In 1988, Home organised a ‘Festival of Plagiarism’ (see: http://ww w.spunk.org/library/writers/shome/sp000458.htm), and would later write the book Neoism, Plagiarism, and Praxis (1995) (AK Press).

As far back as the early 1980s, in his one-man magazine called Smile, Home was declaring that he enoyed putting forward views that he didn’t agree with, so as to watch people’s reactions.

In summary: Home not only accepts the labels liar, hoaxer, art terrorist, and plagiarist, but uses them in self-commentary and self-promotion.

[10] In the Belle diaries, amid the occasional it-girl-ish references to Fendi bags and Jimmy Choos, Home gives a nod to the beat/freak poet Allen Ginsberg: “the best minds of my generation…” (p. 186).

[11] Stewart Home Society: http://www.stewarthomesociety.o rg

[12] An article by Home about his mother , “Stewart Home’s Hippy Momma”, is at: http://www.stewarthomesoci ety.org/rhhm. He also staged a recent exhibition in London at T1+2 Artspace, entitled ‘(m)other’, which ran from 10 December 2004 to 20 January 2005. See http://www.t12artspac e.com/dorley-brown.htm and http://www.stewarthomesociety.org/gallery/julia.

Julia Callan-Thompson was apparently a friend of many of the avant-garde figures of the 1960s, such as William Burroughs, RD Laing, and Timothy Leary. In the early 1980s Home told friends that he had tracked down and met his biological mother.
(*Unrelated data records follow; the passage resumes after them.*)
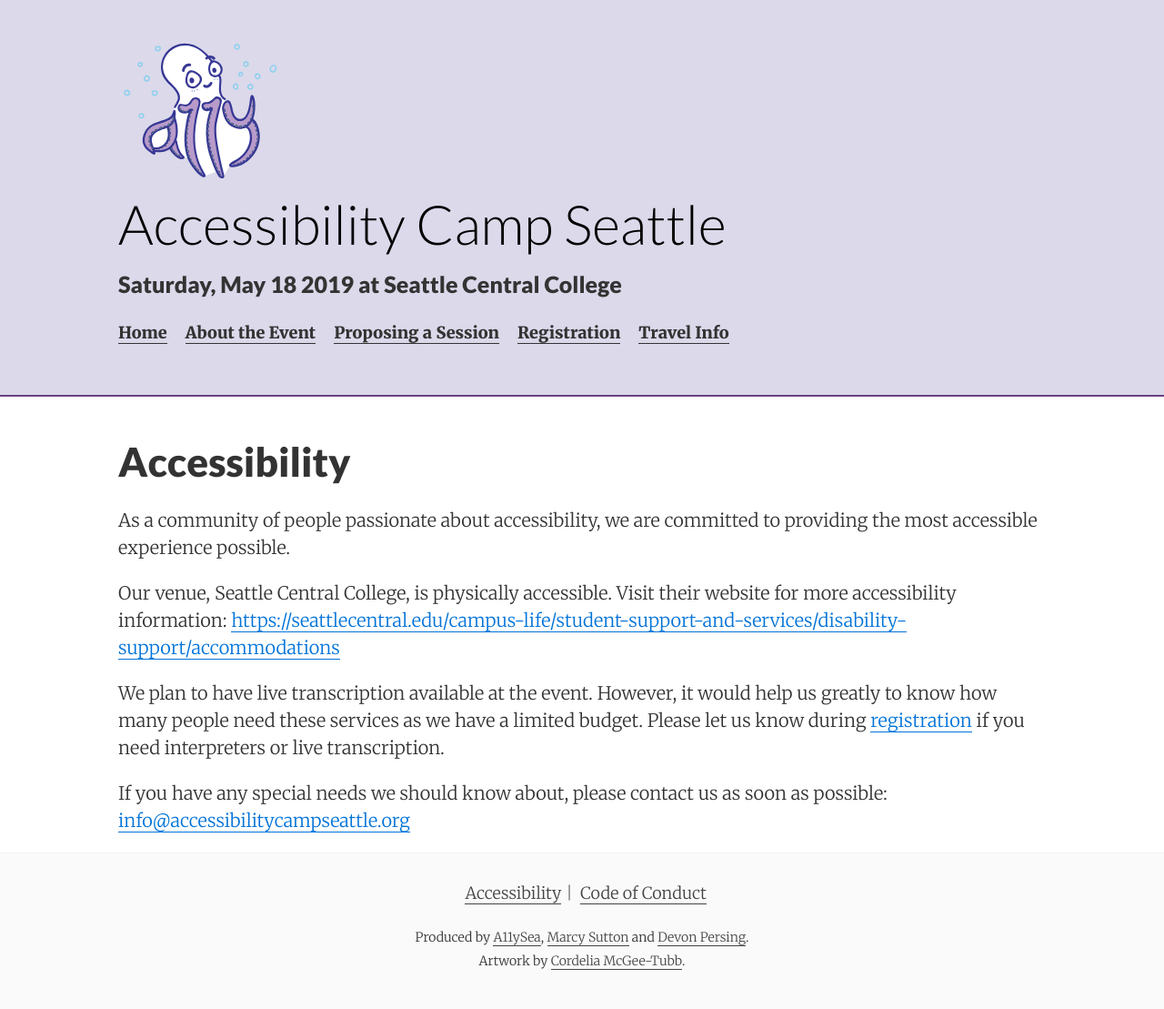
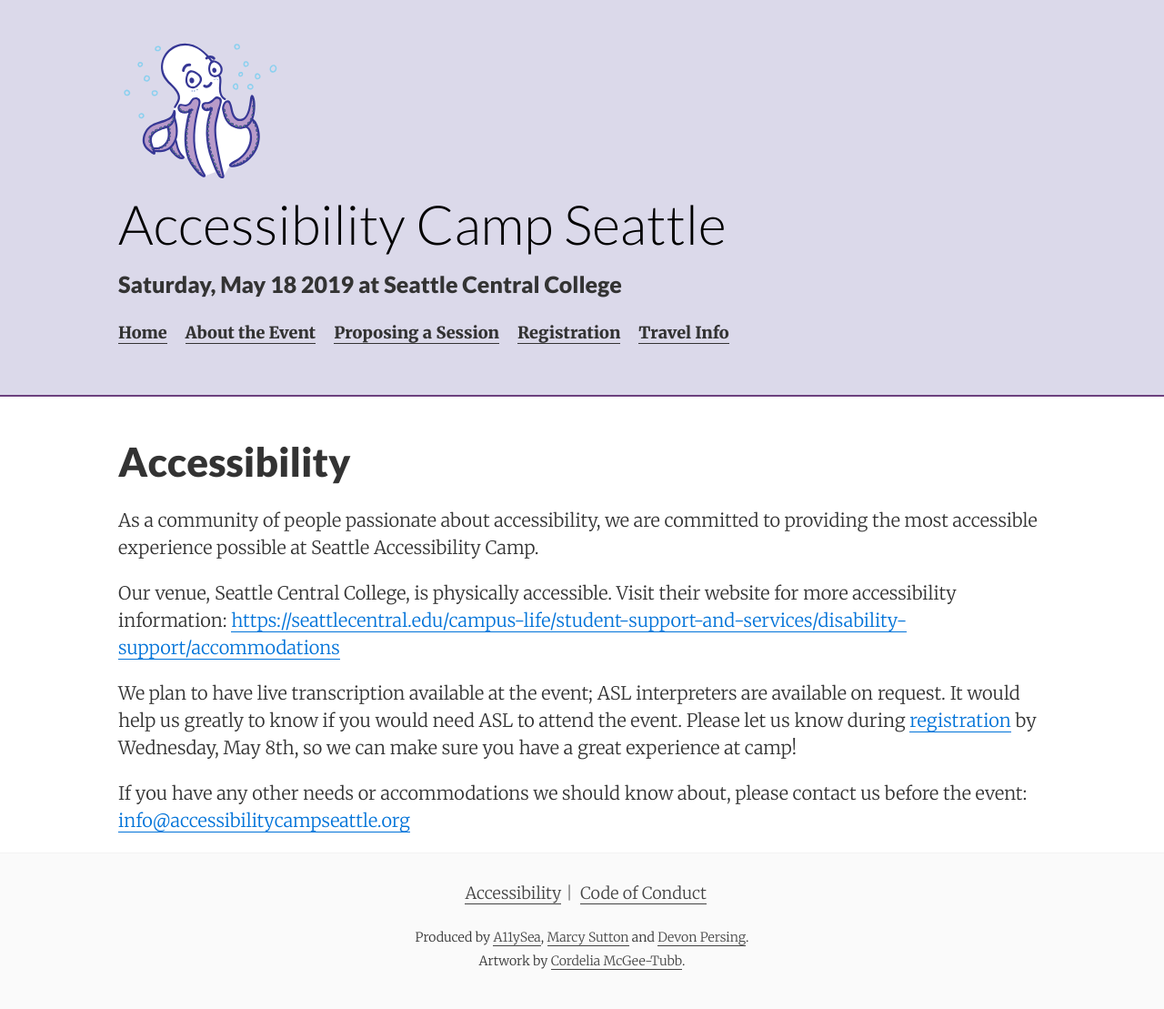
Before and after one commit to marcysutton/a11ycamp-jekyll, a Jekyll site: the page built from accessibility.md, in a window 1280 px wide. Shown: the whole page at 91% size. Built offline with Jekyll 4.4.1, drawn with Linux system fonts in a browser that asks for light colours; comment, search, counter and statistics services are not loaded.

Commit message:
update accessibility page

```diff
--- a/accessibility.md
+++ b/accessibility.md
@@ -7,10 +7,10 @@
 weight: 8
 ---
 
-As a community of people passionate about accessibility, we are committed to providing the most accessible experience possible.
+As a community of people passionate about accessibility, we are committed to providing the most accessible experience possible at Seattle Accessibility Camp.
 
 Our venue, Seattle Central College, is physically accessible. Visit their website for more accessibility information: [https://seattlecentral.edu/campus-life/student-support-and-services/disability-support/accommodations](https://seattlecentral.edu/campus-life/student-support-and-services/disability-support/accommodations)
 
-We plan to have live transcription available at the event. However, it would help us greatly to know how many people need these services as we have a limited budget. Please let us know during [registration](../registration) if you need interpreters or live transcription.
+We plan to have live transcription available at the event; ASL interpreters are available on request. It would help us greatly to know if you would need ASL to attend the event. Please let us know during [registration](../registration) by Wednesday, May 8th, so we can make sure you have a great experience at camp!
 
-If you have any special needs we should know about, please contact us as soon as possible: [info@accessibilitycampseattle.org](mailto: info@accessibilitycampseattle.org)
+If you have any other needs or accommodations we should know about, please contact us before the event: [info@accessibilitycampseattle.org](mailto: info@accessibilitycampseattle.org)
```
But in a recent interview he said that he never met either of his biological parents (“Natural Born Rebel”, interview with Justin Gowers: http://www.stewartho mesociety.org/redpep.htm).

[13] On Murray’s cabaret bar, see: http ://www.timesonline.co.uk/article/0,,2099-1411599,00.html 

[14] “A Cunning Linguist — 69 Things to do with Stewart Home”, intervew with Richard Marshall,

[15] Stewart Home, 69 Things to do with a Dead Princess, op.cit., p.65.

[16] Home’s self-description as a ‘proletarian post-modernist‘: http://www.stewarthomesociety.org/krim.htm.

[17] 69 Things, p.107

[18] Those who do not know Home’s work need only read Down and Out in Shoreditch and Hoxton for an example of his skill at switching prose styles — in this instance, within a single novel.

[19] The novel was the subject of an interview published in 3am magazine in 2002: http://www.3ammagazine.com/litarchives/2002_jan/interview_st ewart_home.html.

[20] See: http://www.3ammagazine.com/litarchives/2002_jan/interview_ste wart_home.html

[21] Down and Out, p.25.

[22] “The best of British blogging”, Guardian, 18 December 2003.

[23] Personal communication, late 1990s. I do not know which year’s competition this was for.

[24] See footnote 6.

[25] Personal communications from Home at the time. On the same ‘Marx, Christ, and Satan’ kick, see: http://www.stewarthomesociety.org/callan.htm

[26] This was under the rubric of Tork Radio. Meanwhile, in Down and Out, prostitute characters are angry at their “exploitation at the hands of literary blades” (p.94). A case of having his cake and eating it?

[27] See footnote 5.